What we do best, and something we are all proud of is our focus on promoting what we call “Community Based Health Care,” which is a bit of a hybrid approach to a healthcare network. Some individual healthcare facilities seem a bit isolated, lacking a common network to reach out to for thoughts and resources. On the other end of the spectrum, you’ll find facilities in a common network that feel highly regulated, and from the exact mold. Solaris’s approach is to combine the two, recognizing that every community is different, with their own rhythms and patterns of living that are unique. When you enter one of our affiliated facilities, it will be clear you are in a Solaris facility, but you’ll also see the efforts that facility has made at embracing and incorporating unique elements of its community. It’s autonomy with oversight and support. I love observing this when I get to travel to these facilities. The other part of Community Based Health Care is to encourage each facility to find ways to become a part of the community, rather than just being seen as that building you go to only when you become elderly. After all, each facility has the privilege of caring for some of the most venerated members of its community.
What is your role in Solaris?
My title is General Counsel for Solaris Foundation. The Foundation’s legal department handles all legal matters affecting Solaris Foundation, but also provides legal support for its affiliated entities and facilities.
How important is Contract Management to you, day to day?
Oh it’s huge. I spend most of my day dealing with contracts. Even as an attorney, it’s easy to underestimate the volume of contracts affecting healthcare entities.
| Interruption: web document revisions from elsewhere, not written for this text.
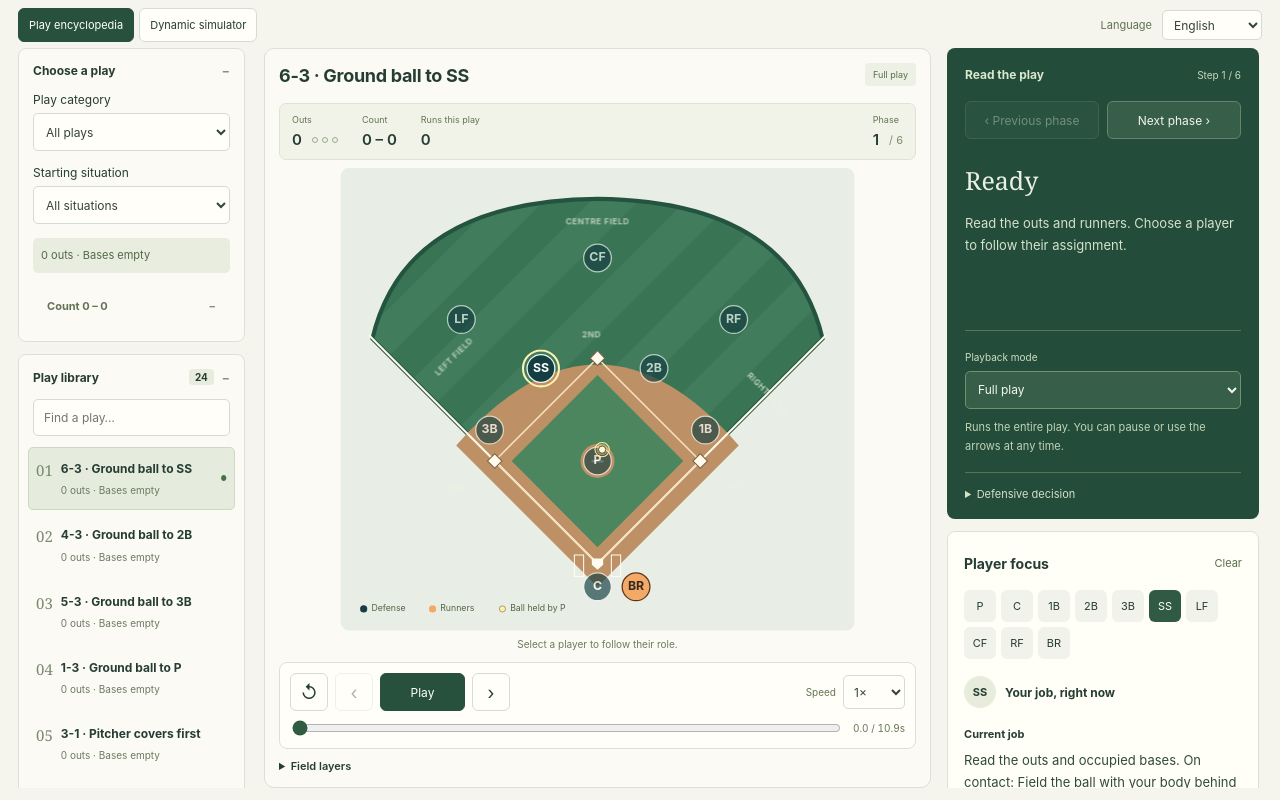
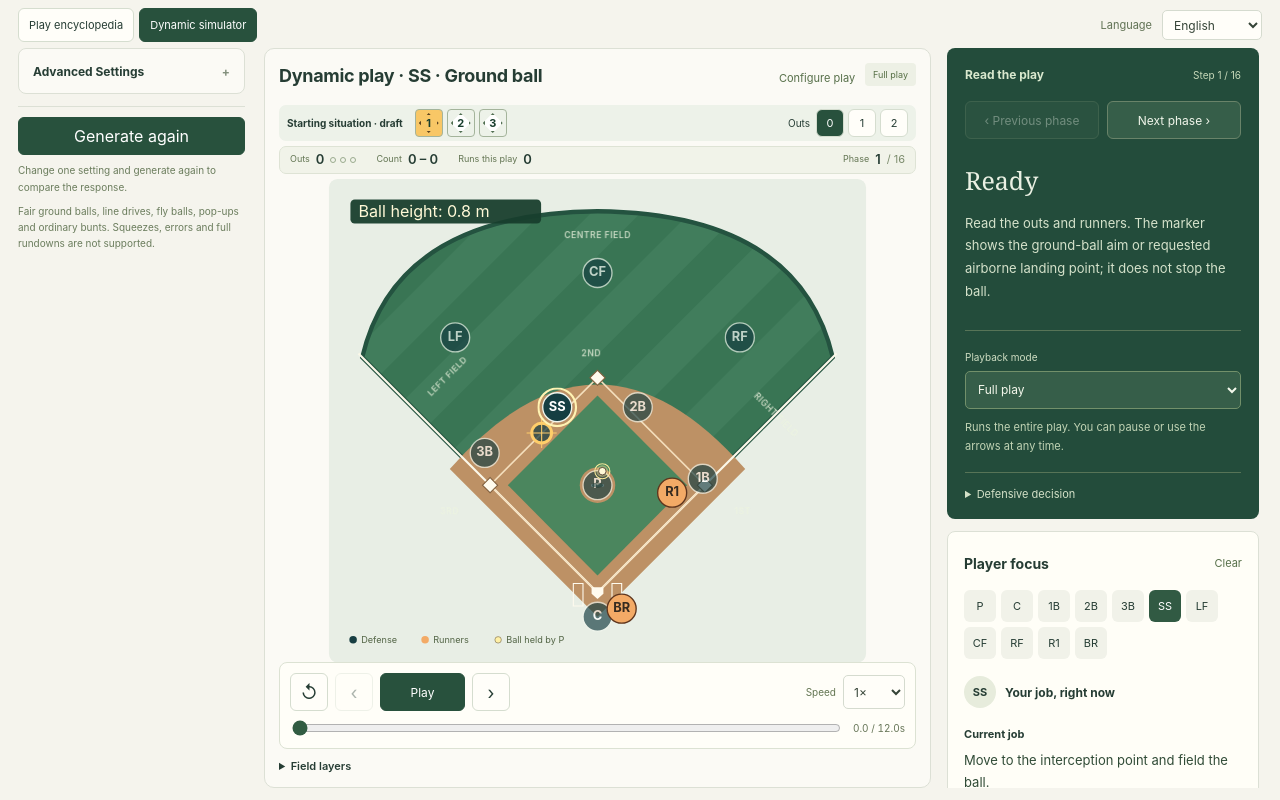
Before and after one commit to Nakamashi/baseball, a React (Vite) app: page / in a window 1280 px wide. Built offline with nearby package versions, Linux system fonts and the light colour scheme.

Commit message:
Expand desktop field and open simulator by default

```diff
--- a/scripts/browser-smoke.mjs
+++ b/scripts/browser-smoke.mjs
@@ -36,6 +36,8 @@ async function fits(width, height) {
 try {
   await page.goto(process.env.APP_URL || "http://127.0.0.1:5173");
   await page.locator(".field").waitFor();
+  assert.equal(await page.locator(".app-modes button").last().getAttribute("aria-pressed"), "true");
+  await page.locator(".app-modes button").first().click();
   const playbackMode = page.getByRole("combobox", {
     name: "Playback mode",
     exact: true,
@@ -136,6 +138,8 @@ try {
   );
   assert.match(await page.locator(".phase-explanation").innerText(), /遊撃手/);
   await page.reload();
+  assert.equal(await page.locator(".app-modes button").last().getAttribute("aria-pressed"), "true");
+  await page.locator(".app-modes button").first().click();
   assert.equal(
     await page
       .getByRole("combobox", { name: "Language / 言語", exact: true })
--- a/scripts/dynamic-browser-smoke.mjs
+++ b/scripts/dynamic-browser-smoke.mjs
@@ -99,8 +99,8 @@ const fieldPoint = async (x, y) => {
 try {
   await page.goto(process.env.APP_URL || "http://127.0.0.1:5173");
   await page.locator(".field").waitFor();
-  assert.equal(await page.locator(".scenario-card").count(), 24);
-  await page.locator(".app-modes button").last().click();
+  assert.equal(await page.locator(".app-modes button").last().getAttribute("aria-pressed"), "true");
+  assert.equal(await page.locator(".scenario-card").count(), 0);
   assert.equal(await combo("Playback mode").inputValue(), "full");
   assert.equal(await page.locator(".player").count(), 11);
   assert.equal(await page.locator(".hit-destination").count(), 1);
--- a/scripts/pages-smoke.mjs
+++ b/scripts/pages-smoke.mjs
@@ -50,6 +50,9 @@ try {
     });
     await page.goto(origin + path);
     await page.locator(".field").waitFor();
+    assert.equal(await page.locator(".app-modes button").last().getAttribute("aria-pressed"), "true");
+    assert.equal(await page.locator(".hit-destination").count(), 1);
+    await page.locator(".app-modes button").first().click();
     assert.equal(await page.locator(".scenario-card").count(), 24);
     await page.locator(".reading-nav button").last().click();
     assert.equal(
--- a/src/App.tsx
+++ b/src/App.tsx
@@ -36,7 +36,7 @@ export default function App() {
   const t = ui(locale),
     text = playText(locale);
   const [viewMode, setViewMode] = useState<"encyclopedia" | "dynamic">(
-    "encyclopedia",
+    "dynamic",
   );
   const [settings, setSettings] = useState<DynamicSettings>(defaultSettings);
   const [generated, setGenerated] = useState<DynamicScenario>(() =>
@@ -399,30 +399,15 @@ export default function App() {
               {t(playback.mode === "step" ? "teaching" : "fullPlay")}
             </span>
           </div>
-          {viewMode === "dynamic" && <>
+          {viewMode === "dynamic" && (
             <StartingSituation settings={settings} setSettings={updateSettings} locale={locale} />
-            <p className="field-first-hint">{t("fieldFirstHint")}</p>
-          </>}
-          {viewMode === "dynamic" && (
-            <div className="game-context">
-              <strong>{t("playbackSituation")}</strong>
-              <span>
-                {t(frame.state.half === "bottom" ? "bottom" : "top")}{" "}
-                {frame.state.inning} · {t("fieldingTeam")}:{" "}
-                {t(frame.state.fieldingTeam === "away" ? "away" : "home")}
-              </span>
-              <span>
-                {t("away")} {frame.state.awayScore} : {frame.state.homeScore}{" "}
-                {t("home")}
-              </span>
-            </div>
           )}
           {pending && (
             <p className="draft-notice" role="status">
               {t("draftChanged")}
             </p>
           )}
-          <div className="scoreboard">
+          <div className="scoreboard" aria-label={viewMode === "dynamic" ? t("playbackSituation") : undefined}>
             <span>
               <small>{t("outs")}</small>
               <strong>
@@ -486,7 +471,6 @@ export default function App() {
             locale={locale} onClose={closeQuickEditor} preview={preview}
             error={generationError ? text(generationError) : validateSettings(settings) ? text(validateSettings(settings)!) : undefined} />}
           {viewMode === "dynamic" && layers.trajectory && <p className="field-hint">{t("previewLabel")}</p>}
-          <p className="field-hint">{t("fieldHint")}</p>
           <div className="playback">
             <div className="transport">
               <button
--- a/src/components/FieldSetup.tsx
+++ b/src/components/FieldSetup.tsx
@@ -13,7 +13,7 @@ export function StartingSituation({ settings, setSettings, locale }: Props) {
   return <div className="starting-situation" role="group" aria-label={t("startingSituation")}>
     <strong>{t("startingSituation")}</strong>
     <div className="base-diamond" role="group" aria-label={t("runnersOn")}>
-      {([2, 3, 1] as const).map(base => <button key={base} className={`base-toggle base-${base}`}
+      {([1, 2, 3] as const).map(base => <button key={base} className={`base-toggle base-${base}`}
         aria-label={t(base === 1 ? "first" : base === 2 ? "second" : "third")}
         aria-pressed={s.runners[`R${base}`] === base}
         onClick={() => setSettings(c => {
--- a/src/styles.css
+++ b/src/styles.css
@@ -1090,7 +1090,6 @@ html[lang="ja"] .scenario-card strong {
 .base-toggle[aria-pressed="true"] span { background: #f8c766; border-color: #5b421f; }
 .starting-outs { margin-left: auto; font-size: 10px; }
 .starting-outs .segmented button { min-width: 44px; min-height: 44px; padding: 4px; }
-.field-first-hint { margin: 5px 0; font-size: 11px; color: #335b41; flex-shrink: 0; }
 .hit-destination { touch-action: none; cursor: grab; }
 .hit-destination:active { cursor: grabbing; }
 .hit-destination:focus-visible { outline: none; }
@@ -1119,9 +1118,7 @@ html[lang="ja"] .scenario-card strong {
   .dynamic-mode .starting-situation { gap: 4px; padding: 0 4px; }
   .dynamic-mode .starting-situation > strong { font-size: 10px; max-width: 75px; }
   .dynamic-mode .starting-outs .segmented button { min-width: 44px; }
-  .dynamic-mode .game-context { margin-bottom: 3px; flex-wrap: wrap; gap: 4px 10px; }
   .dynamic-mode .field-heading { margin-bottom: 3px; }
-  .dynamic-mode .field-first-hint { font-size: 10px; margin: 3px 0; }
   .dynamic-mode .field-stage { min-height: 150px; height: min(calc((100vw - 40px) * .9), calc(100svh - 390px)); }
   .dynamic-mode .draft-notice { margin: 2px 0; padding: 3px 6px; font-size: 10px; }
 }
@@ -1136,7 +1133,6 @@ html[lang="ja"] .scenario-card strong {
   .dynamic-mode .field-heading { flex-wrap: nowrap; align-items: center; }
   .dynamic-mode .field-heading h1 { font-size: 12px; white-space: nowrap; overflow: hidden; text-overflow: ellipsis; min-width: 0; }
   .dynamic-mode .field-stage { height: min(calc((100vw - 40px) * .9), calc(100svh - var(--generate-bar-height, 100px) - 345px)); }
-  .dynamic-mode .game-context { font-size: 8px; gap: 2px 5px; }
   .dynamic-mode .scoreboard { padding: 5px 8px; }
   .dynamic-mode .field-hint { margin: 3px 0; }
   .dynamic-mode .mobile-focus-open { max-height: min(44dvh, calc(100dvh - var(--generate-bar-height, 100px) - var(--generate-bottom-inset, 0px) - 20px)); }
@@ -1151,7 +1147,6 @@ html[lang="ja"] .scenario-card strong {
   .dynamic-mode .field-heading { min-height: 0; margin: 0; align-items: center; }
   .dynamic-mode .field-heading h1 { white-space: nowrap; overflow: hidden; text-overflow: ellipsis; font-size: 12px; min-width: 0; }
   .dynamic-mode .field-heading .live-badge { display: none; }
-  .dynamic-mode .game-context { font-size: 8px; margin: 0; }
   .dynamic-mode .scoreboard { padding: 4px 8px; margin: 0; }
   .dynamic-mode .scoreboard > span { gap: 2px; }
   .dynamic-mode .field-hint { display: none; }
@@ -1168,6 +1163,21 @@ html[lang="ja"] .scenario-card strong {
 @media (max-width: 600px) { .dynamic-mode .field-hint { margin: 1px 0; } }
 @media (max-width: 950px) and (max-height: 500px) {
   .dynamic-mode .simulation .field-stage { grid-row: 1 / 8; }
-  .dynamic-mode .simulation .field-first-hint { grid-column: 1; grid-row: 8; margin: 0; }
 }
 .quick-hit-editor > .label-row { position: sticky; top: 0; z-index: 2; background: #fffdf5; box-shadow: 0 -12px 0 #fffdf5; padding-bottom: 4px; }
+
+/* Compact pointer-layout setup leaves the height to the field. */
+@media (min-width: 601px) and (min-height: 501px), (min-width: 951px) {
+  .dynamic-mode .starting-situation { min-height: 36px; padding: 3px 8px; gap: 12px; margin-bottom: 5px; }
+  .dynamic-mode .starting-situation > strong { max-width: none; font-size: 10px; }
+  .dynamic-mode .base-diamond { display: flex; gap: 4px; width: auto; height: auto; }
+  .dynamic-mode .base-toggle { width: 28px; height: 28px; min-height: 28px; border: 1px solid #a4b49b; border-radius: 4px; clip-path: none; }
+  .dynamic-mode .base-toggle span { width: 20px; height: 20px; }
+  .dynamic-mode .base-toggle[aria-pressed="true"] { background: #f8c766; }
+  .dynamic-mode .starting-outs { display: flex; align-items: center; gap: 6px; }
+  .dynamic-mode .starting-outs .segmented button { min-width: 28px; min-height: 28px; font-size: 11px; padding: 2px 5px; }
+  .dynamic-mode .scoreboard { padding: 5px 10px; gap: 20px; margin-bottom: 5px; }
+  .dynamic-mode .scoreboard > span { flex-direction: row; align-items: center; gap: 6px; }
+  .dynamic-mode .scoreboard small { font-size: 9px; line-height: 1.2; }
+  .dynamic-mode .scoreboard strong { font-size: 13px; gap: 6px; line-height: 1.2; }
+}
```
Also changed, not shown: scripts/field-ux-browser.mjs (+14 -1 lines), scripts/mobile-generate-browser.mjs (+6 -1 lines), 1 other file (tests, documents, lock files or other folders).
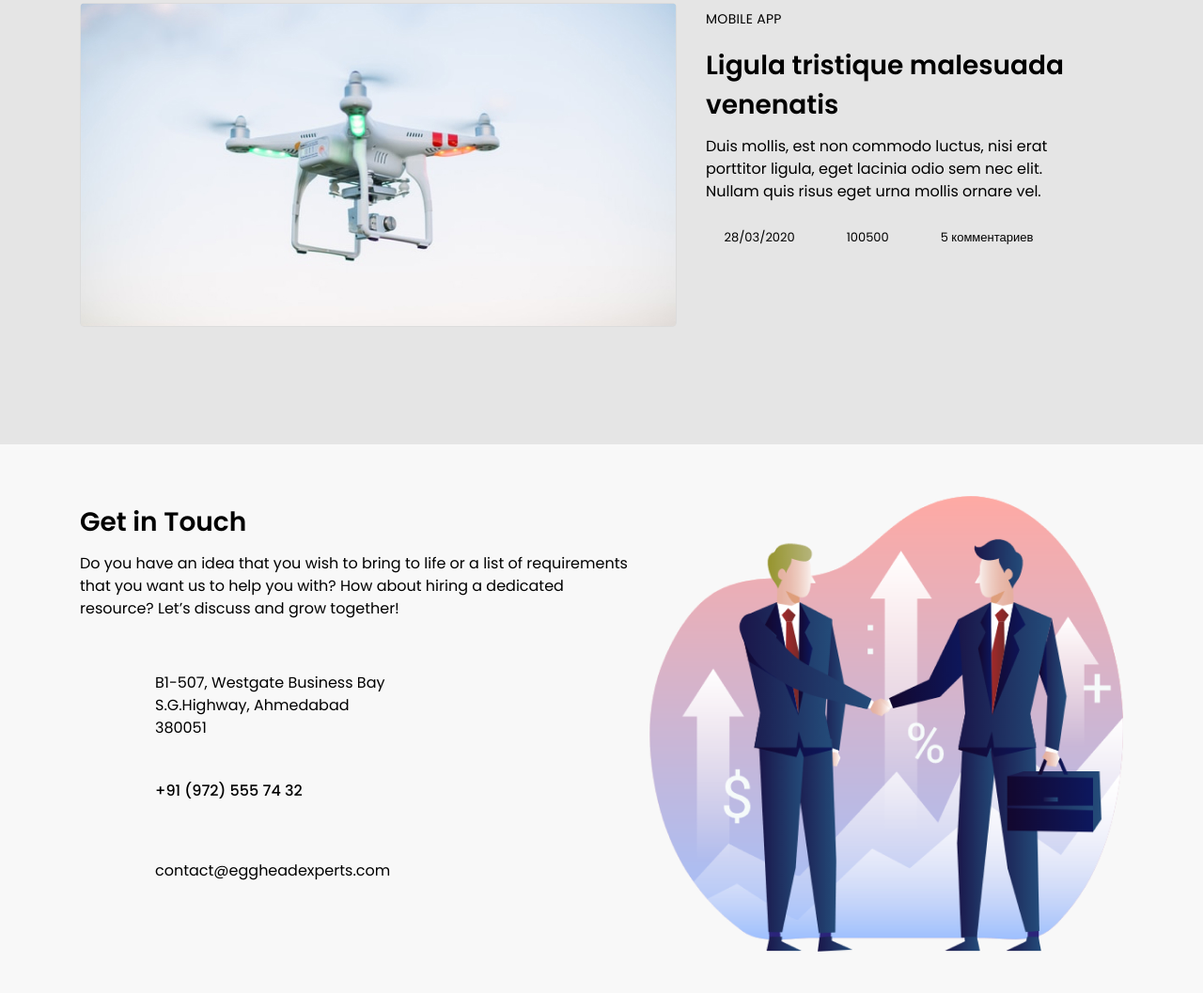
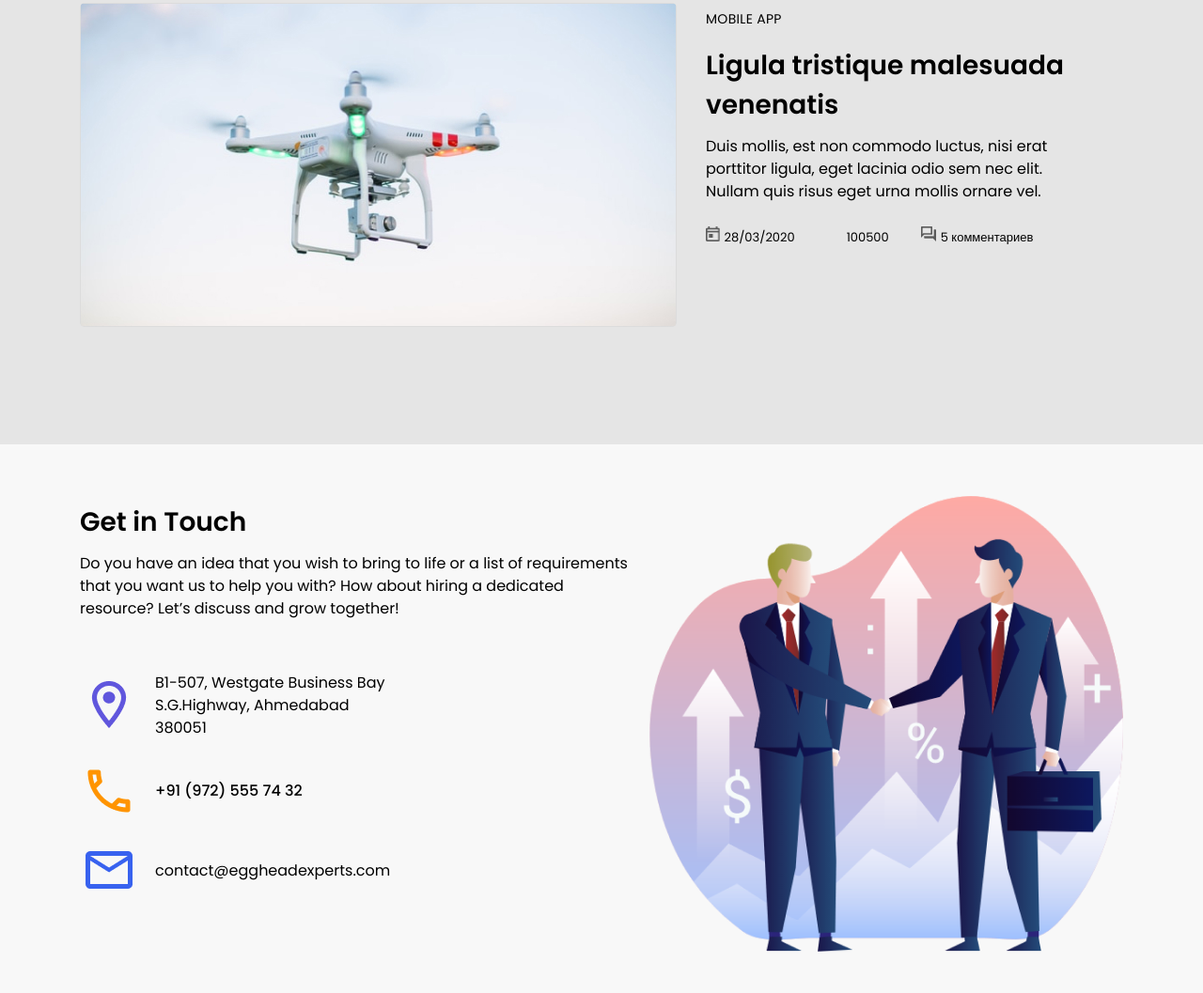
Before and after one commit to BentonFraizer/FLS-hw-lesson-8, a plain HTML site: page index.html in a window 1280 px wide. Shown: the part 1055-2112 px from the top of the page at 94% size. Drawn offline with Linux system fonts and the light colour scheme.

Commit message:
Исправил пути для псевдоэлементов и бекграунда последней секции

```diff
--- a/css/style.css
+++ b/css/style.css
@@ -317,7 +317,7 @@ body {
 .postinfoitem:first-child::before {
 	content: "";
 	display: inline-block;
-	background: url("img/calendar-icon.png") 0 0 no-repeat;
+	background: url("../img/calendar-icon.png") 0 0 no-repeat;
 	width: 14.5px;
 	height: 16px;
 	margin: 7px 5px 0px 0px;
@@ -326,7 +326,7 @@ body {
 .postinfoitem:nth-child(2)::before {
 	content: "";
 	display: inline-block;
-	background: url("img/eye-icon.png") 0 0 no-repeat;
+/* 	background: url("../img/eye-icon.png") 0 0 no-repeat; */
 	width: 16px;
 	height: 14px;
 	margin: 7px 5px 0px 0px;
@@ -335,7 +335,7 @@ body {
 .postinfoitem:last-child::before {
 	content: "";
 	display: inline-block;
-	background: url("img/messages-icon.png") 0 0 no-repeat;
+	background: url("../img/messages-icon.png") 0 0 no-repeat;
 	width: 16px;
 	height: 16px;
 	margin: 7px 5px 0px 0px;
@@ -398,7 +398,7 @@ body {
 .contactsitem:first-child::before {
 	content: "";
 	display: inline-block;
-	background: url("img/map-pointer-icon.png") 0 0 no-repeat;
+	background: url("../img/map-pointer-icon.png") 0 0 no-repeat;
 	width: 50px;
 	height: 55px;
 	margin: 5px 30px 0px 0px;
@@ -408,7 +408,7 @@ body {
 .contactsitem:nth-child(2)::before {
 	content: "";
 	display: inline-block;
-	background: url("img/Phone-icon.png") 0 0 no-repeat;
+	background: url("../img/Phone-icon.png") 0 0 no-repeat;
 	width: 50px;
 	height: 55px;
 	margin: -11px 22px 0px 8px;
@@ -418,7 +418,7 @@ body {
 .contactsitem:last-child::before {
 	content: "";
 	display: inline-block;
-	background: url("img/mail-icon.png") 0 0 no-repeat;
+	background: url("../img/mail-icon.png") 0 0 no-repeat;
 	width: 50px;
 	height: 55px;
 	margin: -9px 24px 0px 6px;
@@ -472,7 +472,7 @@ body {
 
 .maininfo {
 	min-height: 376px;
-	background: #FAFAFB url('img/atteat-bg.png') right top no-repeat;
+	background: #FAFAFB url('../img/atteat-bg.png') right top no-repeat;
 	margin: 0px 0px 33px 0px;
 }
 
```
You have contracts with the employees, with the vendors, leases for the building and the property, etc., all the way down to the contract for water in the water cooler. It’s all done through contracts, and we have to keep track of those. So contract management is crucial.
Did you have an online contract management system before? How were you managing your contracts before Concord?
We did not. Before Concord, contracts were stored in one of several digital repositories, but no management system in place.
So what was your pain point? When did you decide to do something different?
I think the biggest thing was just the need for a central repository. I can start my day by looking at a 10-year lease for a massive corporate building, and end my day with a contract for who is going to mow the lawns there. So I need to be able to know where all of these agreements are at any point in time so I can properly advise Solaris. That was the turning point. Contracts were retained in several different places and we realized we could better use the time saved by not having to search multiple repositories.
What is your favorite Concord feature?
I think the biggest part is simplicity. There is a point when you have so many bells and whistles that they become just that, and you have to ask yourself how useful is a bell or whistle anyway? Other systems were just too much work to get them to do what we needed.
Do you feel like Concord has helped improve your business processes?
I do. We try to make sure that all contracts get entered into Concord and properly labeled, etc. We try to have it set up so that if the CEO asks for all the contracts between Solaris and a specific company, I just have to call up the tag for that company and everything is there in front of me. And that took all of 30 seconds of my time. Even if they were centrally located, it would take a significant amount of time to go through and pick them all out individually.
Would you recommend Concord to others?
Certainly! With Concord, we have all the features we were looking for— to be able to quickly store and track contracts, which is really important. I think a lot of systems focus heavily on the front-end the drafting and negotiating phase, and I really liked Concord because there are a lot of front-end features that we are using, but we were a lot more concerned with the back end, storing and tracking contracts after they have been created, because that’s when they are effective. Our primary need was to have somewhere that contracts can be cleanly and neatly kept, so they can be easily recalled and referenced as these relationships with these entities move forward.